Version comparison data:

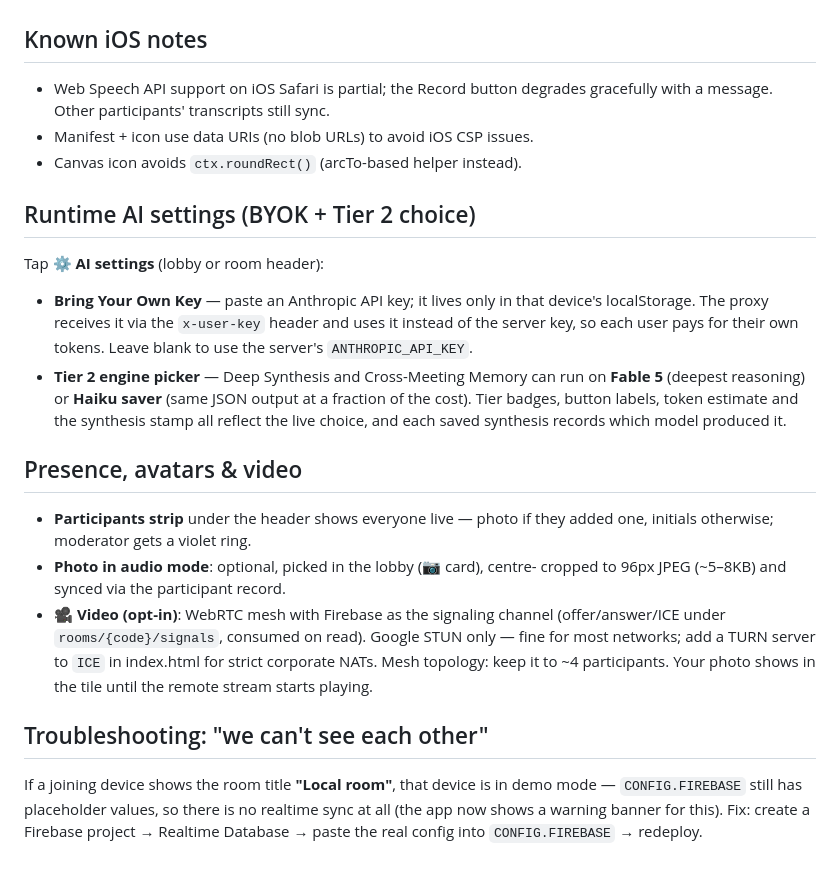
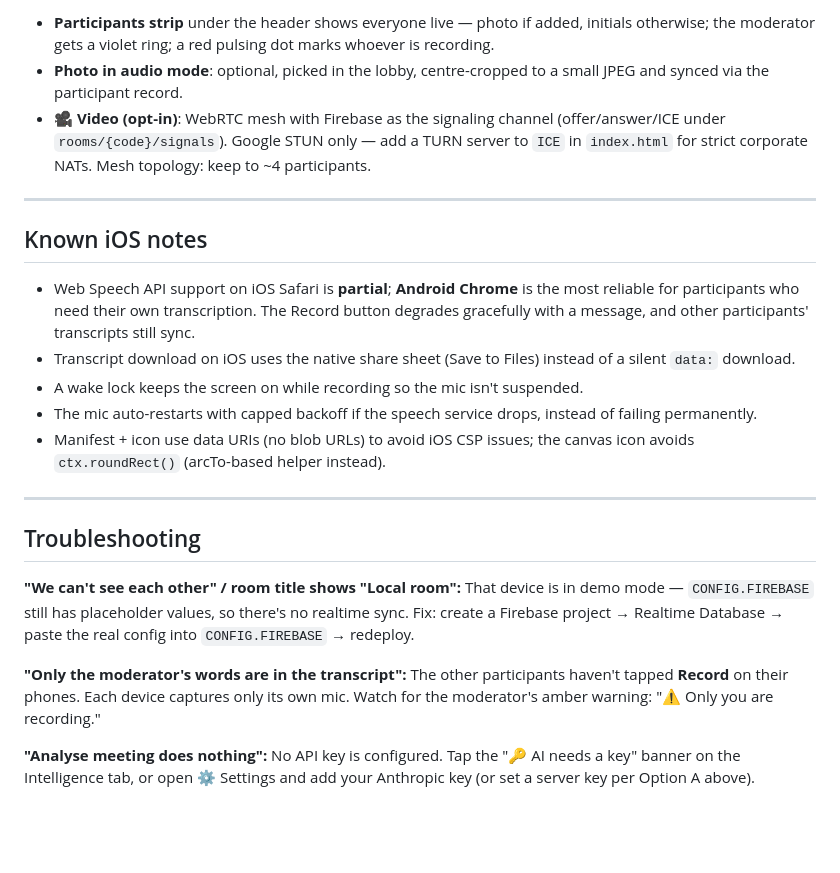
Before and after one commit to kkandregula-AI/meet-ai, a Markdown page: README.md, the part around one of its changes. GitHub-like rendering; blank space fills up the shorter version.

```diff
--- a/README.md
+++ b/README.md
@@ -50,41 +129,26 @@ with their confidence colour (teal/amber/red).
+- **Participants strip** under the header shows everyone live — photo if added, initials otherwise; the moderator gets a violet ring; a red pulsing dot marks whoever is recording.
+- **Photo in audio mode**: optional, picked in the lobby, centre-cropped to a small JPEG and synced via the participant record.
+- **🎥 Video (opt-in)**: WebRTC mesh with Firebase as the signaling channel (offer/answer/ICE under `rooms/{code}/signals`). Google STUN only — add a TURN server to `ICE` in `index.html` for strict corporate NATs. Mesh topology: keep to ~4 participants.
+
+---
 
 ## Known iOS notes
 
-- Web Speech API support on iOS Safari is partial; the Record button degrades
-  gracefully with a message. Other participants' transcripts still sync.
-- Manifest + icon use data URIs (no blob URLs) to avoid iOS CSP issues.
-- Canvas icon avoids `ctx.roundRect()` (arcTo-based helper instead).
+- Web Speech API support on iOS Safari is **partial**; **Android Chrome** is the most reliable for participants who need their own transcription. The Record button degrades gracefully with a message, and other participants' transcripts still sync.
+- Transcript download on iOS uses the native share sheet (Save to Files) instead of a silent `data:` download.
+- A wake lock keeps the screen on while recording so the mic isn't suspended.
+- The mic auto-restarts with capped backoff if the speech service drops, instead of failing permanently.
+- Manifest + icon use data URIs (no blob URLs) to avoid iOS CSP issues; the canvas icon avoids `ctx.roundRect()` (arcTo-based helper instead).
 
-## Runtime AI settings (BYOK + Tier 2 choice)
+---
 
-Tap **⚙ AI settings** (lobby or room header):
+## Troubleshooting
 
-- **Bring Your Own Key** — paste an Anthropic API key; it lives only in that
-  device's localStorage. The proxy receives it via the `x-user-key` header and
-  uses it instead of the server key, so each user pays for their own tokens.
-  Leave blank to use the server's `ANTHROPIC_API_KEY`.
-- **Tier 2 engine picker** — Deep Synthesis and Cross-Meeting Memory can run on
-  **Fable 5** (deepest reasoning) or **Haiku saver** (same JSON output at a
-  fraction of the cost). Tier badges, button labels, token estimate and the
-  synthesis stamp all reflect the live choice, and each saved synthesis records
-  which model produced it.
+**"We can't see each other" / room title shows "Local room":**
+That device is in demo mode — `CONFIG.FIREBASE` still has placeholder values, so there's no realtime sync. Fix: create a Firebase project → Realtime Database → paste the real config into `CONFIG.FIREBASE` → redeploy.
 
-## Presence, avatars & video
+**"Only the moderator's words are in the transcript":**
+The other participants haven't tapped **Record** on their phones. Each device captures only its own mic. Watch for the moderator's amber warning: "⚠️ Only you are recording."
 
-- **Participants strip** under the header shows everyone live — photo if they
-  added one, initials otherwise; moderator gets a violet ring.
-- **Photo in audio mode**: optional, picked in the lobby (📷 card), centre-
-  cropped to 96px JPEG (~5–8KB) and synced via the participant record.
-- **🎥 Video (opt-in)**: WebRTC mesh with Firebase as the signaling channel
-  (offer/answer/ICE under `rooms/{code}/signals`, consumed on read). Google
-  STUN only — fine for most networks; add a TURN server to `ICE` in index.html
-  for strict corporate NATs. Mesh topology: keep it to ~4 participants.
-  Your photo shows in the tile until the remote stream starts playing.
-
-## Troubleshooting: "we can't see each other"
-
-If a joining device shows the room title **"Local room"**, that device is in
-demo mode — `CONFIG.FIREBASE` still has placeholder values, so there is no
-realtime sync at all (the app now shows a warning banner for this). Fix:
-create a Firebase project → Realtime Database → paste the real config into
-`CONFIG.FIREBASE` → redeploy.
+**"Analyse meeting does nothing":**
+No API key is configured. Tap the "🔑 AI needs a key" banner on the Intelligence tab, or open ⚙ Settings and add your Anthropic key (or set a server key per Option A above).
```
Also changed, not shown: other parts of README.md (+108 -29 lines).
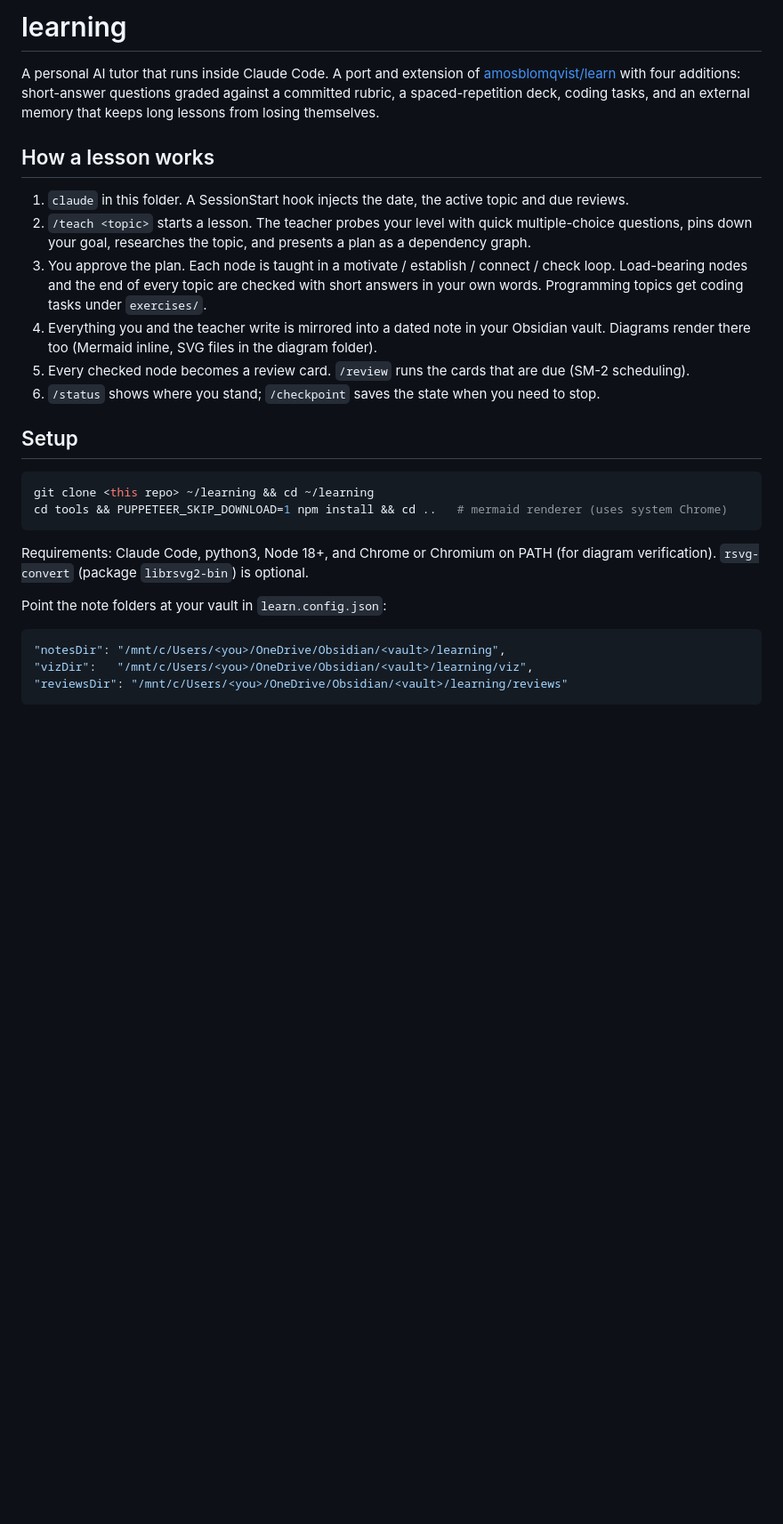
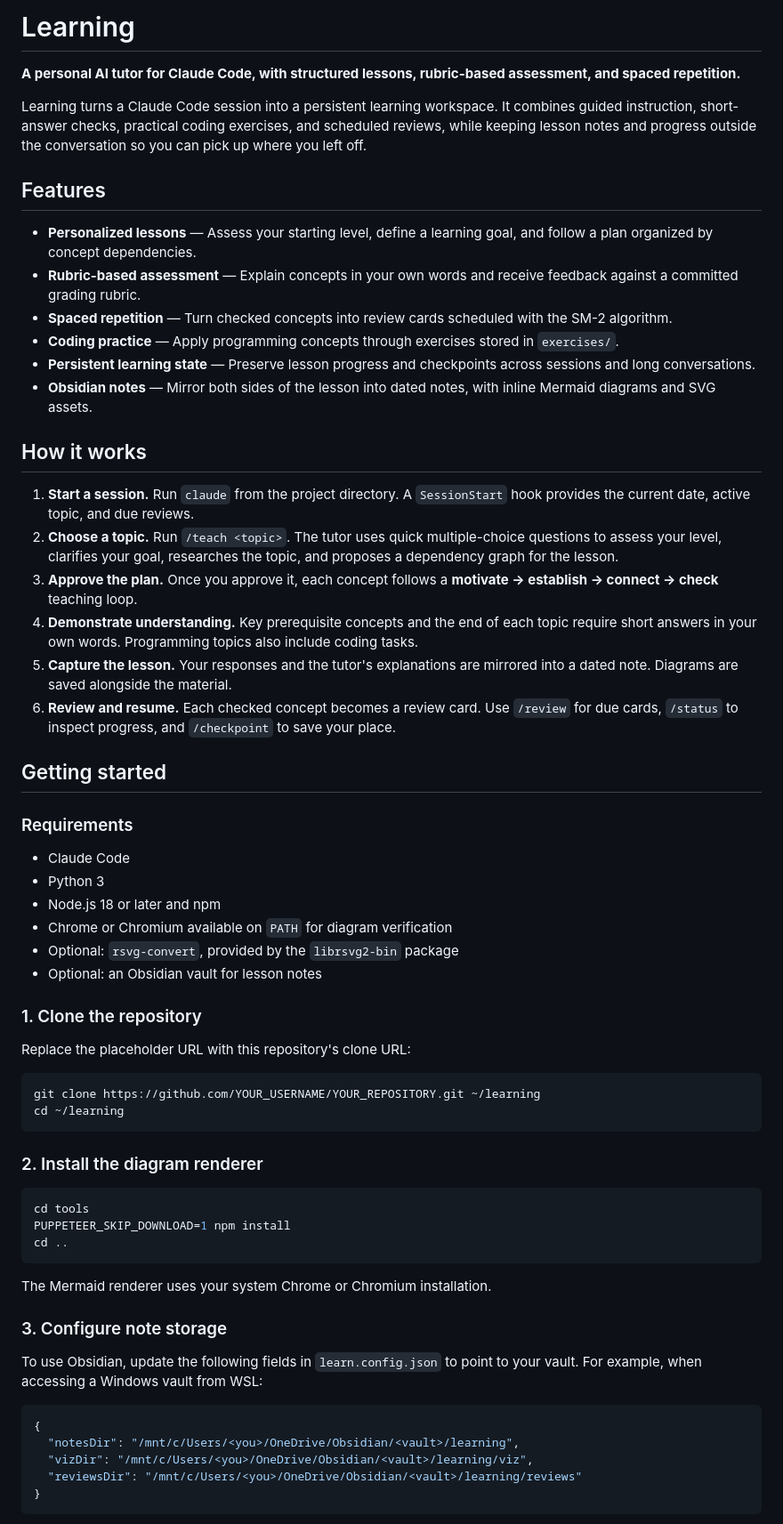
Before and after one commit to HansHjermundrud/LearningforLunch, a Markdown page: README.md, the part around one of its changes. Shown at 89% size. Drawn GitHub-style; blank space fills up the shorter version.

````diff
--- a/README.md
+++ b/README.md
@@ -1,38 +1,66 @@
-# learning
+# Learning
 
-A personal AI tutor that runs inside Claude Code. A port and extension of
-[amosblomqvist/learn](https://github.com/amosblomqvist/learn) with four additions:
-short-answer questions graded against a committed rubric, a spaced-repetition deck,
-coding tasks, and an external memory that keeps long lessons from losing themselves.
+**A personal AI tutor for Claude Code, with structured lessons, rubric-based assessment, and spaced repetition.**
 
-## How a lesson works
+Learning turns a Claude Code session into a persistent learning workspace. It combines guided instruction, short-answer checks, practical coding exercises, and scheduled reviews, while keeping lesson notes and progress outside the conversation so you can pick up where you left off.
 
-1. `claude` in this folder. A SessionStart hook injects the date, the active topic and due reviews.
-2. `/teach <topic>` starts a lesson. The teacher probes your level with quick multiple-choice
-   questions, pins down your goal, researches the topic, and presents a plan as a dependency graph.
-3. You approve the plan. Each node is taught in a motivate / establish / connect / check loop.
-   Load-bearing nodes and the end of every topic are checked with short answers in your own words.
-   Programming topics get coding tasks under `exercises/`.
-4. Everything you and the teacher write is mirrored into a dated note in your Obsidian vault.
-   Diagrams render there too (Mermaid inline, SVG files in the diagram folder).
-5. Every checked node becomes a review card. `/review` runs the cards that are due (SM-2 scheduling).
-6. `/status` shows where you stand; `/checkpoint` saves the state when you need to stop.
+## Features
 
-## Setup
+- **Personalized lessons** — Assess your starting level, define a learning goal, and follow a plan organized by concept dependencies.
+- **Rubric-based assessment** — Explain concepts in your own words and receive feedback against a committed grading rubric.
+- **Spaced repetition** — Turn checked concepts into review cards scheduled with the SM-2 algorithm.
+- **Coding practice** — Apply programming concepts through exercises stored in `exercises/`.
+- **Persistent learning state** — Preserve lesson progress and checkpoints across sessions and long conversations.
+- **Obsidian notes** — Mirror both sides of the lesson into dated notes, with inline Mermaid diagrams and SVG assets.
+
+## How it works
+
+1. **Start a session.** Run `claude` from the project directory. A `SessionStart` hook provides the current date, active topic, and due reviews.
+2. **Choose a topic.** Run `/teach <topic>`. The tutor uses quick multiple-choice questions to assess your level, clarifies your goal, researches the topic, and proposes a dependency graph for the lesson.
+3. **Approve the plan.** Once you approve it, each concept follows a **motivate → establish → connect → check** teaching loop.
+4. **Demonstrate understanding.** Key prerequisite concepts and the end of each topic require short answers in your own words. Programming topics also include coding tasks.
+5. **Capture the lesson.** Your responses and the tutor's explanations are mirrored into a dated note. Diagrams are saved alongside the material.
+6. **Review and resume.** Each checked concept becomes a review card. Use `/review` for due cards, `/status` to inspect progress, and `/checkpoint` to save your place.
+
+## Getting started
+
+### Requirements
+
+- Claude Code
+- Python 3
+- Node.js 18 or later and npm
+- Chrome or Chromium available on `PATH` for diagram verification
+- Optional: `rsvg-convert`, provided by the `librsvg2-bin` package
+- Optional: an Obsidian vault for lesson notes
+
+### 1. Clone the repository
+
+Replace the placeholder URL with this repository's clone URL:
 
 ```bash
-git clone <this repo> ~/learning && cd ~/learning
-cd tools && PUPPETEER_SKIP_DOWNLOAD=1 npm install && cd ..   # mermaid renderer (uses system Chrome)
+git clone https://github.com/YOUR_USERNAME/YOUR_REPOSITORY.git ~/learning
+cd ~/learning
 ```
 
-Requirements: Claude Code, python3, Node 18+, and Chrome or Chromium on PATH (for diagram
-verification). `rsvg-convert` (package `librsvg2-bin`) is optional.
+### 2. Install the diagram renderer
 
-Point the note folders at your vault in `learn.config.json`:
+```bash
+cd tools
+PUPPETEER_SKIP_DOWNLOAD=1 npm install
+cd ..
+```
+
+The Mermaid renderer uses your system Chrome or Chromium installation.
+
+### 3. Configure note storage
+
+To use Obsidian, update the following fields in `learn.config.json` to point to your vault. For example, when accessing a Windows vault from WSL:
 
 ```json
-"notesDir": "/mnt/c/Users/<you>/OneDrive/Obsidian/<vault>/learning",
-"vizDir":   "/mnt/c/Users/<you>/OneDrive/Obsidian/<vault>/learning/viz",
-"reviewsDir": "/mnt/c/Users/<you>/OneDrive/Obsidian/<vault>/learning/reviews"
+{
+  "notesDir": "/mnt/c/Users/<you>/OneDrive/Obsidian/<vault>/learning",
+  "vizDir": "/mnt/c/Users/<you>/OneDrive/Obsidian/<vault>/learning/viz",
+  "reviewsDir": "/mnt/c/Users/<you>/OneDrive/Obsidian/<vault>/learning/reviews"
+}
 ```
 
````
Also changed, not shown: other parts of README.md (+57 -27 lines).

## Your assignment:
From the records above, copy each line that contains the word "based".

## Result:
-- Canvas icon avoids `ctx.roundRect()` (arcTo-based helper instead).
+- Manifest + icon use data URIs (no blob URLs) to avoid iOS CSP issues; the canvas icon avoids `ctx.roundRect()` (arcTo-based helper instead).
+**A personal AI tutor for Claude Code, with structured lessons, rubric-based assessment, and spaced repetition.**
+- **Rubric-based assessment** — Explain concepts in your own words and receive feedback against a committed grading rubric.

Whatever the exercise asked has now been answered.